There were no heroes on the psychiatric ward until McMurphy's arrival. McMurphy gave the patients courage to stand against a truncated concept of masculinity, such as Nurse Ratched. For example, Harding states, "No ones ever dared to come out and say it before, but there is not a man among us that does not think it. That doesn't feel just as you do about her, and the whole business feels it somewhere down deep in his sacred little soul." McMurphy did not only understand his friends/patients, but understood the enemy who portrayed evil, spite, and hatred. McMurphy is the only one who can stand against the Big Nurse's oppressive supreme power. Chief explains this by stating, "To beat her you don't have to whip her two out of three or three out of five, but every time you meet. As soon as you let down your guard, as sson as you loose once, she's won for good. And eventually we all got to lose. Nobody can help that." McMuprhy's struggle for hte patient's free will is a disruption to Nurse Ratched's social order. Though she holds down her guard she yet is incapable of controlling what McMurphy is incontrollable of , such as his friends well being, to the order of Nurse Ratched and the Combine.
People often find themselves as part of a collective, following society's norms and may find oneself in places where feeling constrained by the rules and will act out to be unconstrained, as a result people are branded as nuisances or troublemakers. In the novel One Flew Over The Cuckoo's Nest, the author Ken Kesey conveys the attempt McMurphy makes to live unconstrained by the authority of Nurse Ratched. The story is very one sided and helps create an understanding for those troublemakers who are look down on in hopes of shifting ingrained ideals. The Significance of McMurphy's struggles lies in the importance placed on individuality and liberty. If McMurphy had not opposed fear and autocratic authority of Nurse Ratched nothing would have gotten better on the ward the men would still feel fear. and unnerved by a possibility of freedom. “...Then, just as she's rolling along at her biggest and meanest, McMurphy steps out of the latrine ... holding that towel around his hips-stops her dead! ” In the novel McMurphy shows little signs like this to combat thee Nurse.
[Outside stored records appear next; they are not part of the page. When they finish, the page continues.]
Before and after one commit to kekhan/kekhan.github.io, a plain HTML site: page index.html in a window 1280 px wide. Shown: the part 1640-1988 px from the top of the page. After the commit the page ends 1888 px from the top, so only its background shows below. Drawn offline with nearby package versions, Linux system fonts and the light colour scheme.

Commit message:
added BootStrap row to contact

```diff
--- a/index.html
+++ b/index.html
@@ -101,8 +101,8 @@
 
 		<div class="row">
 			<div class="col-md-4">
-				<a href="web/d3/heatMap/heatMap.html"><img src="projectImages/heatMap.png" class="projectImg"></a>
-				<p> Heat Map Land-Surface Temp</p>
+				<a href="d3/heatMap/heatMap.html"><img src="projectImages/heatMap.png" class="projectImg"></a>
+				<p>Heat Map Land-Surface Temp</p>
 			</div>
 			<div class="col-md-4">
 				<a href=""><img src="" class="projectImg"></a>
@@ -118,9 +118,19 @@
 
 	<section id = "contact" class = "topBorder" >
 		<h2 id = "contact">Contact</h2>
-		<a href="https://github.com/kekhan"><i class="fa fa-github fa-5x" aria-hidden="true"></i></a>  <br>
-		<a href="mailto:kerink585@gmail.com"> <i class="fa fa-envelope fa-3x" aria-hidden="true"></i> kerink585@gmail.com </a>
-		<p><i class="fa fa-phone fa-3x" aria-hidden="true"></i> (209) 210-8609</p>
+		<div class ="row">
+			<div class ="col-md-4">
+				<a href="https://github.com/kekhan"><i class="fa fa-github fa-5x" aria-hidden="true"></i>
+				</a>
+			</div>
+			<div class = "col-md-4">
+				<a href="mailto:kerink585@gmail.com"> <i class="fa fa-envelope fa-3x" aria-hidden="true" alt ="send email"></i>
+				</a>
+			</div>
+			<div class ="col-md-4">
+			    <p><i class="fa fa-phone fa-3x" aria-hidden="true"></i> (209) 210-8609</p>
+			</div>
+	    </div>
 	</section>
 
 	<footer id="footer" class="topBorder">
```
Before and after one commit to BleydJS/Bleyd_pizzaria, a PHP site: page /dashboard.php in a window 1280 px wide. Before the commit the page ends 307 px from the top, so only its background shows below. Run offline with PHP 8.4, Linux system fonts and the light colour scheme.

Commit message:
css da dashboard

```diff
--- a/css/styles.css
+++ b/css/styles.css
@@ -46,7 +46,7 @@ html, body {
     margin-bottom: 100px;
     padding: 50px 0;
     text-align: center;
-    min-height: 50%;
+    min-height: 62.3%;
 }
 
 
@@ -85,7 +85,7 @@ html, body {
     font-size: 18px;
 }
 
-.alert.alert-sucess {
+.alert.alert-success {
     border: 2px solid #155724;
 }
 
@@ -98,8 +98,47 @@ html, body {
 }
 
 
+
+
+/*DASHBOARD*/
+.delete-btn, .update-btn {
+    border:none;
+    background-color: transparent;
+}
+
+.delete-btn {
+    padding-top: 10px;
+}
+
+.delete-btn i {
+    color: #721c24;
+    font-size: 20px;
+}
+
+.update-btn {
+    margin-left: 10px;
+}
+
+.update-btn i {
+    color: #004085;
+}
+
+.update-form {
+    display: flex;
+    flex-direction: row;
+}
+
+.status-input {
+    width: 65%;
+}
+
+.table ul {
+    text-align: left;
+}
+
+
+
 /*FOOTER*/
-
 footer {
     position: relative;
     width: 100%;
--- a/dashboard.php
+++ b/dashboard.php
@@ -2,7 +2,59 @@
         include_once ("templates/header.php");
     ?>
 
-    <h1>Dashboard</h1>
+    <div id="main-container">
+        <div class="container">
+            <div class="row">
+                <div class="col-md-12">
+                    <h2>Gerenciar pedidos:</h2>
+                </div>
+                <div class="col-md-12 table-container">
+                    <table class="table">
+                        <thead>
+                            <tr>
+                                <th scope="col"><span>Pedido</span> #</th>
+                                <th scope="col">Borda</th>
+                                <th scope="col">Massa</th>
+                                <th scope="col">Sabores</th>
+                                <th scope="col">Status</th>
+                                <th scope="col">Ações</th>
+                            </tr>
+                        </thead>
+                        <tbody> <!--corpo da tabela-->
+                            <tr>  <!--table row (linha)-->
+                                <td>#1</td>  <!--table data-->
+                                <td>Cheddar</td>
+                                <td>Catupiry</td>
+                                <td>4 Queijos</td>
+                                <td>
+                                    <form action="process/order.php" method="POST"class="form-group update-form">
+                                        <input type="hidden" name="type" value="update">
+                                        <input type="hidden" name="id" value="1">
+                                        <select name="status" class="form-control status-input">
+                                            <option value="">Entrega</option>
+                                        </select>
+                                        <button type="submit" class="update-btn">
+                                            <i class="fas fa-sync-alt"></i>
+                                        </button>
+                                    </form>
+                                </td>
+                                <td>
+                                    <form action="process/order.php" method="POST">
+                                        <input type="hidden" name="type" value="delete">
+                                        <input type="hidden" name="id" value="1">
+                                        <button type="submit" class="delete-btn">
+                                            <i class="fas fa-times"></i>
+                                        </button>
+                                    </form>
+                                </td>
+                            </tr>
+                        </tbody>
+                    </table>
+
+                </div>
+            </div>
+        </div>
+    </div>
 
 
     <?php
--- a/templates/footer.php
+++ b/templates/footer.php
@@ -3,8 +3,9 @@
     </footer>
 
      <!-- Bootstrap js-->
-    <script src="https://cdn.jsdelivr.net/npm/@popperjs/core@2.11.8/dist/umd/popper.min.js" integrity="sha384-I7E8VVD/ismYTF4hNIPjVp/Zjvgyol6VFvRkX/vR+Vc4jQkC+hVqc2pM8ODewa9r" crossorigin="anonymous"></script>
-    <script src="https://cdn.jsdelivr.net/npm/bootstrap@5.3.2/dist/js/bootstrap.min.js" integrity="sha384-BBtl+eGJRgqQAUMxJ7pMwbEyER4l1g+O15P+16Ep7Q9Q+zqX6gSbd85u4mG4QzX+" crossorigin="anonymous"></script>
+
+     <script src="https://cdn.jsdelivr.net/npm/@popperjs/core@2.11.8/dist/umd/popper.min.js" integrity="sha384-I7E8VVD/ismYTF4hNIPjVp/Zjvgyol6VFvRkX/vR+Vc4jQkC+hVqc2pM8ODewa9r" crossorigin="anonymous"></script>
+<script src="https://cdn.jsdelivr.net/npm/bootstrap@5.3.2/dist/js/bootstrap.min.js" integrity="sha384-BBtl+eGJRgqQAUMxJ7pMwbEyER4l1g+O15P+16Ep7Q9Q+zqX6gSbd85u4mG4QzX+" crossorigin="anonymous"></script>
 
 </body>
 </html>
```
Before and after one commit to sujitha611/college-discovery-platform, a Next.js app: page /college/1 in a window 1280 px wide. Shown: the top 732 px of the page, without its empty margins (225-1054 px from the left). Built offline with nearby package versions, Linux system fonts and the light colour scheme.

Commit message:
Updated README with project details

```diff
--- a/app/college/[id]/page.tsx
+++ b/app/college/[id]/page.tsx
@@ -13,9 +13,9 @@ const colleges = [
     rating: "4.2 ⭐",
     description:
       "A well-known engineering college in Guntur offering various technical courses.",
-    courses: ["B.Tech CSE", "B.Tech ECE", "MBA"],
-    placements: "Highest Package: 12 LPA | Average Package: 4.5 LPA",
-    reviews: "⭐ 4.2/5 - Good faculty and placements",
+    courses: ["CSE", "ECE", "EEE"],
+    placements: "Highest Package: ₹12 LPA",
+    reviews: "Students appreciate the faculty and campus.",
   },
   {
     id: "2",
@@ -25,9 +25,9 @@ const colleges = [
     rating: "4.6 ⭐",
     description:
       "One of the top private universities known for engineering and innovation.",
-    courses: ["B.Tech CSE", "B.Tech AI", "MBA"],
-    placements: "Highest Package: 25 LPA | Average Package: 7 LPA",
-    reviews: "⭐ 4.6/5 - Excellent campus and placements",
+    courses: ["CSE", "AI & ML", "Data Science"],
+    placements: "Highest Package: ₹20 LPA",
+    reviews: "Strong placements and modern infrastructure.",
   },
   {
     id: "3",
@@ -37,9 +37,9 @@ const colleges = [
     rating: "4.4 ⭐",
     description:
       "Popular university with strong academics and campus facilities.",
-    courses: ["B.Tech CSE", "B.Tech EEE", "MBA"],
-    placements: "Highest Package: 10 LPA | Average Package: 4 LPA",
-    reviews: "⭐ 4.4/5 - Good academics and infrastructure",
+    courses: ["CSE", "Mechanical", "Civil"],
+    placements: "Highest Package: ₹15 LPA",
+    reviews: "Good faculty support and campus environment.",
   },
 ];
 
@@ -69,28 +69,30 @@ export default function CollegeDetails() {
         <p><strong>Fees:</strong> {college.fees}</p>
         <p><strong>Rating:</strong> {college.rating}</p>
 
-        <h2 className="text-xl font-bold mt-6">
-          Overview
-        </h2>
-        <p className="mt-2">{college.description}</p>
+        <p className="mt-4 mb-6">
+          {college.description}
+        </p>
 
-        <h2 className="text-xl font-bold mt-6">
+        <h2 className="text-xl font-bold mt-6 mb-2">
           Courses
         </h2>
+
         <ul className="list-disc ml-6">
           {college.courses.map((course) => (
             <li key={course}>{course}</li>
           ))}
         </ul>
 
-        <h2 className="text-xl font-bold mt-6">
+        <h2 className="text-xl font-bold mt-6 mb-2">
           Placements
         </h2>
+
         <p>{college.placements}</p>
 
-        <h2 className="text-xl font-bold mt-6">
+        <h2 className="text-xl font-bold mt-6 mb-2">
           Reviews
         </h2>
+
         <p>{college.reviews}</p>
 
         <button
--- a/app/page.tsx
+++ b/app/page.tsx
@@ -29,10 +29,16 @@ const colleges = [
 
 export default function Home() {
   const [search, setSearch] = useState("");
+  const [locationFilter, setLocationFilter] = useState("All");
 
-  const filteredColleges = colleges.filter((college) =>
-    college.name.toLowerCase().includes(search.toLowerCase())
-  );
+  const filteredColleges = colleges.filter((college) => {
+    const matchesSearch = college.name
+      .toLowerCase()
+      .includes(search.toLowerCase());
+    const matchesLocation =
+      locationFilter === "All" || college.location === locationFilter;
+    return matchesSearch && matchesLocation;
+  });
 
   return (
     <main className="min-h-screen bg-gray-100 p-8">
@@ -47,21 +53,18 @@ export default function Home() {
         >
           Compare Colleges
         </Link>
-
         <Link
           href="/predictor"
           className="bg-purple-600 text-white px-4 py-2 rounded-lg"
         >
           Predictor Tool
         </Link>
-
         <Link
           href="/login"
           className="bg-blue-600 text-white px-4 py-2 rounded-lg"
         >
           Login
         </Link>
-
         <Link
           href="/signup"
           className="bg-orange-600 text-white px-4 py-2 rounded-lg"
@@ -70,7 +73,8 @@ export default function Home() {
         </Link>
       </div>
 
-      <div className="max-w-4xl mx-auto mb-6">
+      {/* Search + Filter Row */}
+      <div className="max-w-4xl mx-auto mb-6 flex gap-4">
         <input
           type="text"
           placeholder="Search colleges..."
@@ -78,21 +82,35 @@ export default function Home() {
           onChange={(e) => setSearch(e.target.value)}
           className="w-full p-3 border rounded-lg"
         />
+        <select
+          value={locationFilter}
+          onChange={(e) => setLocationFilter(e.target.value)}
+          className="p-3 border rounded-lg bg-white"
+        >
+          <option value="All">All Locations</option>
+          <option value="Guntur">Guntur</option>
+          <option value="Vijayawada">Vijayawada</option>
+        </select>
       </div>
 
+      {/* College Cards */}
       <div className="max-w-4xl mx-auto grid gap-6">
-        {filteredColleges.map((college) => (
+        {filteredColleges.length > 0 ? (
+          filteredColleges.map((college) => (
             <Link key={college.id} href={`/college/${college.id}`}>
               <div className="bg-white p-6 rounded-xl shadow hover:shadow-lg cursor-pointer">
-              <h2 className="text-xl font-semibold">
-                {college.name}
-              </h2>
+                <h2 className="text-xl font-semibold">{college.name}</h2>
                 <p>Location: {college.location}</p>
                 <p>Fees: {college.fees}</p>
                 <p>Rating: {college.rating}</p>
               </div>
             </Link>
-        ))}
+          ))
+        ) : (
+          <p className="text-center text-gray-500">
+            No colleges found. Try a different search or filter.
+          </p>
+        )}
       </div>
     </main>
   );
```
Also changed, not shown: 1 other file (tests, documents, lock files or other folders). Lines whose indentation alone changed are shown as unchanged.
His defiance of her system included
In the control panel scene, McMurphy bets with the other men that he can lift the control panel even though it is too heavy for him. He is teaching Chief and the other inmates that even if you think you can't do something, you have to try. If you try and you fail that will be okay, but if you never try, you don't know what you can do. The other men and Chief have never tried to rebel against Nurse Ratched and the institution. They have watched others fail so they are afraid to try; but they are different. If they try, they might be able to defeat Nurse Ratched. They do not know about their own abilities. They lack the self-confidence and courage to do it for themselves. So McMurphy shows them how to try. "But I tried, though,' he says. Goddammit, I sure as hell did that much, now, didn't I?"(111)